Given data ▸

######

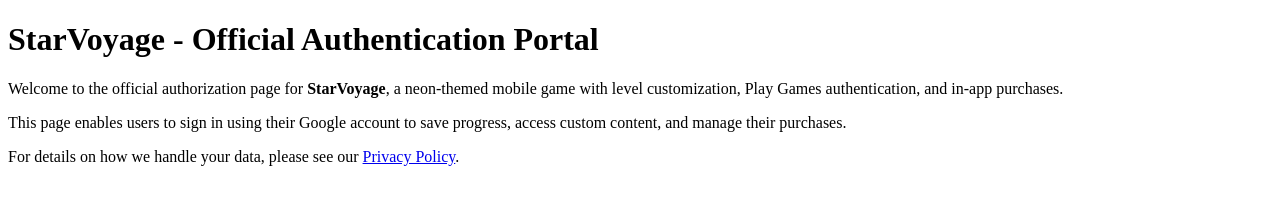
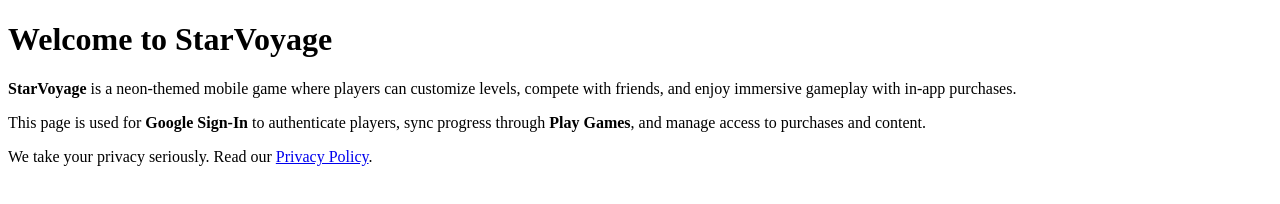
Before and after one commit to ShadeflareStudios/Neyflux, a plain HTML site: page index.html in a window 1280 px wide. Drawn offline with Linux system fonts and the light colour scheme.

Commit message:
Update index.html

```diff
--- a/index.html
+++ b/index.html
@@ -2,12 +2,12 @@
 <html lang="en">
 <head>
   <meta charset="UTF-8">
-  <title>StarVoyage - Auth Page</title>
+  <title>StarVoyage - Game Authentication</title>
 </head>
 <body>
-  <h1>StarVoyage - Official Authentication Portal</h1>
-  <p>Welcome to the official authorization page for <strong>StarVoyage</strong>, a neon-themed mobile game with level customization, Play Games authentication, and in-app purchases.</p>
-  <p>This page enables users to sign in using their Google account to save progress, access custom content, and manage their purchases.</p>
-  <p>For details on how we handle your data, please see our <a href="privacy.html">Privacy Policy</a>.</p>
+  <h1>Welcome to StarVoyage</h1>
+  <p><strong>StarVoyage</strong> is a neon-themed mobile game where players can customize levels, compete with friends, and enjoy immersive gameplay with in-app purchases.</p>
+  <p>This page is used for <strong>Google Sign-In</strong> to authenticate players, sync progress through <strong>Play Games</strong>, and manage access to purchases and content.</p>
+  <p>We take your privacy seriously. Read our <a href="privacy.html">Privacy Policy</a>.</p>
 </body>
 </html>
```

######

Task to carry out ▸ What lines above contain "index"? Copy them out.

Written response ▸
Before and after one commit to ShadeflareStudios/Neyflux, a plain HTML site: page index.html in a window 1280 px wide. Drawn offline with Linux system fonts and the light colour scheme.
Update index.html
--- a/index.html
+++ b/index.html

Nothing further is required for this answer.